“At that time I was very ill and so she invited me to join them on Sunday and I did. My husband Ivor was in shock.
“Over the next six weeks the most amazing thing happened. I found a Bible at the Salvation Army hall I use for my dance classes and for the first time in my life I was able to read two lines clearly and it said something along the lines of ‘if you’re unsure just go with me’. So I went off to find the Major and he talked about the passage with me and gave me the Bible. He then brought a promise box for me and asked me to look through it.
“From that point my life turned around and so did my attitude. Then a few weeks later I was out in Bangor and there were people giving out tracts. I never refuse them, but I never read them either. One of the things we had discussed in the classes was the idea of asking God into your heart and they would say to me ‘all you need to do is say you’re sorry and ask God and Jesus into your life’. But I never felt I could, it didn’t sit with me.

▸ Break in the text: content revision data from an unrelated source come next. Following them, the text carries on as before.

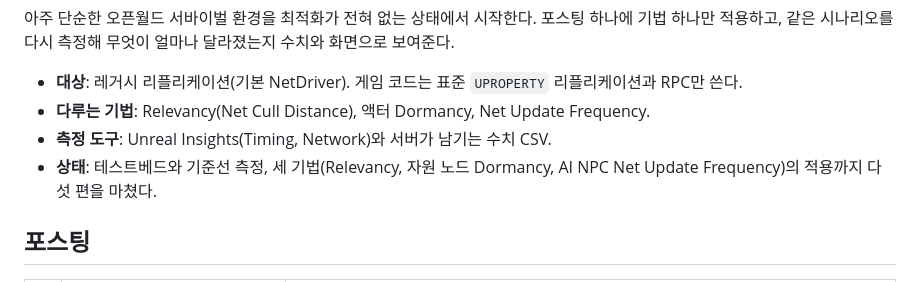
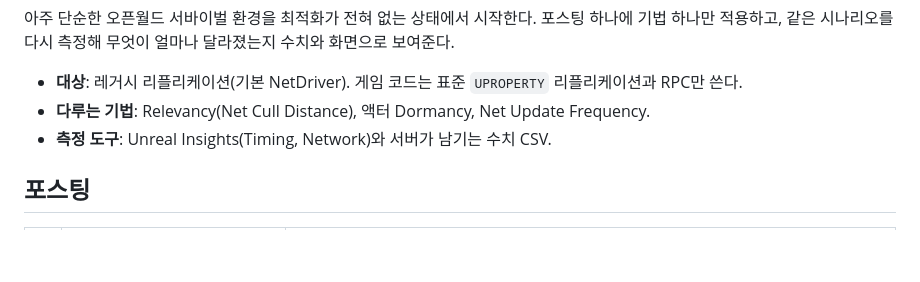
Before and after one commit to hon454/ue-dedicated-server-optimization-lab, a Markdown page: README.md, the part around the change. Drawn GitHub-style; blank space fills up the shorter version.

Commit message:
docs(readme): drop the status line from the intro

```diff
--- a/README.md
+++ b/README.md
@@ -9,7 +9,6 @@
 - **대상**: 레거시 리플리케이션(기본 NetDriver). 게임 코드는 표준 `UPROPERTY` 리플리케이션과 RPC만 쓴다.
 - **다루는 기법**: Relevancy(Net Cull Distance), 액터 Dormancy, Net Update Frequency.
 - **측정 도구**: Unreal Insights(Timing, Network)와 서버가 남기는 수치 CSV.
-- **상태**: 테스트베드와 기준선 측정, 세 기법(Relevancy, 자원 노드 Dormancy, AI NPC Net Update Frequency)의 적용까지 다섯 편을 마쳤다.
 
 ## 포스팅
 
```
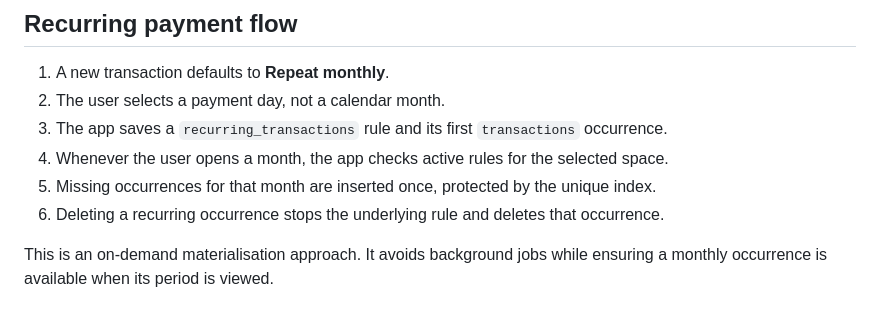
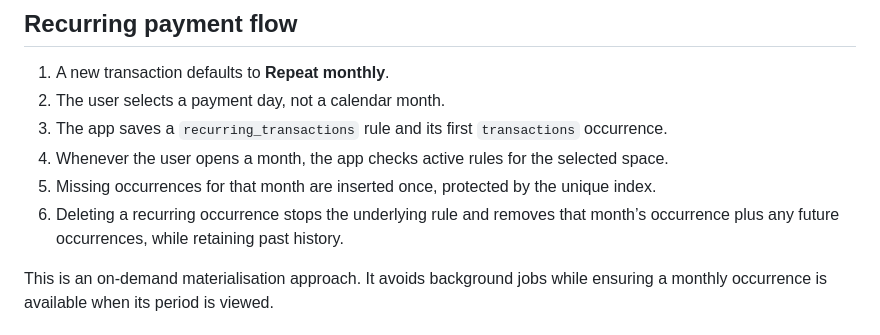
Before and after one commit to doonleith/tiramisu, a Markdown page: docs/architecture.md, the part around the change. GitHub-like rendering.

Commit message:
Remove recurring payments from current month onward

```diff
--- a/docs/architecture.md
+++ b/docs/architecture.md
@@ -72,7 +72,7 @@ The partial unique index on `(recurring_transaction_id, transaction_date)` preve
 3. The app saves a `recurring_transactions` rule and its first `transactions` occurrence.
 4. Whenever the user opens a month, the app checks active rules for the selected space.
 5. Missing occurrences for that month are inserted once, protected by the unique index.
-6. Deleting a recurring occurrence stops the underlying rule and deletes that occurrence.
+6. Deleting a recurring occurrence stops the underlying rule and removes that month’s occurrence plus any future occurrences, while retaining past history.
 
 This is an on-demand materialisation approach. It avoids background jobs while ensuring a monthly occurrence is available when its period is viewed.
 
```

“So when I got the tract I rang my friend Margaret about asking Jesus into my heart and she told me that I wasn’t to try, that if I had to try I wasn’t ready. That night she left me with the thought that my mummy had great faith and that I should consider that if there is an afterlife would I like to spend it with my mummy.
“I invited Jesus into my life and it was like a light was switched on. I have that friend now no matter what and nobody can take him away.
“If you ask me to put into words I would say I was saved and if you asked me to describe my life before and after being a Christian I would absolutely say I was born again.
“There’s a lot of things I wouldn’t necessarily agree with in terms of faith and religion but the essence of my life has changed. I care more deeply about people.”
Where Do You Go To My Lovely by Patience Bradley is published by Excalibur Press and available on Amazon and www.excaliburpress.co.uk/sotre/products
In her memoir book Where Do You Go To My Lovely one of Patience Bradley’s most favourite memories is her friendship with Superman actor Christopher Reeve.
The dancer and model hit it off with superstar Reeve over their mutual love of horse riding.
In her book she writes: “Many years ago I had a chance encounter at a party with a very handsome young American actor called Christopher Reeve. He was charming and oh so handsome. He was also in London making a film where he played the lead role – Superman.
“We had a mutual love of and interest in horses and when, over the years, we were at the same events, he would always make a point of coming over to chat with me.”
As the world grew to love Superman, Reeve himself made an impact on the young model.
She explained: “During that time I would have encountered a lot of people who were incredibly false. Everything to them was about image, looking for the next big break.
“This wasn’t the case with Christopher. He was a genuinely charming man. The charm was not an act, it was simply who he was.
“Christopher was genuinely uninterested in his looks. He was simply a very nice person. But why shouldn’t he be. He had a beautiful wife, a great career and three beautiful children.”
Patience even remembers fondly the moment she met the Hollywood superstar after his widely publicised accident that left him paralysed.
“After he fell from the horse during a show jumping competition everything changed. He was left paralysed from the neck down, unable to breathe without the aid of a ventilator. No-one would have blamed him if he had just given up” said Patience.
“What we all learnt was that he didn’t just act like Superman, he really was a super man. Instead of retreating from society he embraced it.
“It was a few years after the accident that I found out I was going to be at the same event as him. I’ll be honest, I was nervous about how I would cope with meeting him again.
“I took a deep breath and walked over to see my old friend. We chatted and he introduced me to his son Will. The same charm was there, the blue eyes still held you mesmerised and suddenly all pity was gone. In its place was an overwhelming sense of admiration and pride for such a wonderful individual.”